In 2000 Stephen and Cynthia Madey purchased historic “Buena Vista” farm in Westmoreland County on the Northern Neck and proceeded to spend the next eight years renovating the main house and farm buildings.
Working with Virginia vineyard consultant Lucie Morton, the Madeys planted five acres of Cabernet Franc, Chardonel, Petit Verdot, Merlot and Muscat.
By 2007, the vineyards were producing quality fruit that other wineries purchased. The resultant wines were quite good leading Steve to decide to open his own winery and Hague Winery was born.
The wines are crafted by Virginia Viticultural Veteran Michael Shaps at his custom crush facility. While shipping freshly picked fruit in refrigerated trucks from the vineyard to Shaps’ Charlottesville processing center presents a logistical challenge, the award winning expertise is worth the effort.

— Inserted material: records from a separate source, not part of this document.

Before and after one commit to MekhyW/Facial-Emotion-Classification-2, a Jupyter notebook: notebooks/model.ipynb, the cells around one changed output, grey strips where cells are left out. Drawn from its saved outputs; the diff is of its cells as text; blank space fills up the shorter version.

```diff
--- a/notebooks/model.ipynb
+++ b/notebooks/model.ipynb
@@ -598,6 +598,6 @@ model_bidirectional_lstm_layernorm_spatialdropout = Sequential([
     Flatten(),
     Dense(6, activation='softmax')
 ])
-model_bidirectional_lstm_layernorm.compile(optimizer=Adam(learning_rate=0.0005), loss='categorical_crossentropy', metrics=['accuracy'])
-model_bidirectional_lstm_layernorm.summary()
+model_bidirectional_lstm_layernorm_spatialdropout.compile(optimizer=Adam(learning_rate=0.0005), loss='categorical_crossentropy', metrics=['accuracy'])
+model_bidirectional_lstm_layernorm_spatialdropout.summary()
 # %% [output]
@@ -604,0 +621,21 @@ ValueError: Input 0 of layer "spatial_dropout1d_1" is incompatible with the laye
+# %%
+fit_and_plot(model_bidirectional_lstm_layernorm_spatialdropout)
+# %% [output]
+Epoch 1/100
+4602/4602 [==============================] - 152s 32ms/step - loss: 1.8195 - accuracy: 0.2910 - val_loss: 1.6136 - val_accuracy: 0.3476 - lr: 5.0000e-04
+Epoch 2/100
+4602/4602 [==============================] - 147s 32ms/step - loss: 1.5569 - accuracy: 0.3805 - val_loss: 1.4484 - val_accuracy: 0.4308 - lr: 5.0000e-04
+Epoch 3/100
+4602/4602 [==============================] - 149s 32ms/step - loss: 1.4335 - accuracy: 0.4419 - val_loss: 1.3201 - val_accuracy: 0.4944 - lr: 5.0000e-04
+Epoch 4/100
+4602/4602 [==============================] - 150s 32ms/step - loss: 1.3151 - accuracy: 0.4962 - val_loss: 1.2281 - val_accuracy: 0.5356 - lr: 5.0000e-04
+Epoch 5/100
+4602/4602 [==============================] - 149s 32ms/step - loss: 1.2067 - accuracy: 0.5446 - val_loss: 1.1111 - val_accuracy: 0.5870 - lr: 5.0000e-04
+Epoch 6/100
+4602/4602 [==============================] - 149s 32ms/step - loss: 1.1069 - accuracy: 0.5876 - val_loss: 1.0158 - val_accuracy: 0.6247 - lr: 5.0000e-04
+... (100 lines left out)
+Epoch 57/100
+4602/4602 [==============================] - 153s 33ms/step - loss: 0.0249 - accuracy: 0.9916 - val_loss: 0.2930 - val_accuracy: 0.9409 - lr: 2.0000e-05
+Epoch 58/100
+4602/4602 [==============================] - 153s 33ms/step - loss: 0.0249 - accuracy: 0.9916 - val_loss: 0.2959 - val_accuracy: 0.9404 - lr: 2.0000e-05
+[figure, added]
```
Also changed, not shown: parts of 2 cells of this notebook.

The tasting room is housed in a former barn overlooking the manor home, outbuildings, vineyards and surrounding farmland. Tasting the wines of the Hague Winery one is surrounded by the very land, and history, that you can taste in the glass.
Located in the Monticello Appellation just off of Route 20 between Charlottesville and the wineries of Orange County, Burnley Vineyards is a family operation with deep roots in the Virginia wine industry. Founded in 1976, Burnley is one of the oldest Vineyards in the Monticello Viticultural Area.
Burnley has 32 acres of the estate planted to grapes including: Chardonnay, Cabernet Sauvignon, Cabernet Dora, Riesling, Chambourcin, Vidal and Norton.
2012 Burnley Vineyards Virginia Riesling
Medium amber in the glass this wine presents with a nose of butterscotch with a touch of honey. The attack is soft with elements of vanilla and roasted pine nuts. The midpalate expands to expose honeysuckle, rose pedals and floral notes. The finish, while brief, is satisfying with hints of orange blossom and honey throughout.
Pairing options include grilled salmon, artichoke hearts, or a Greek salad.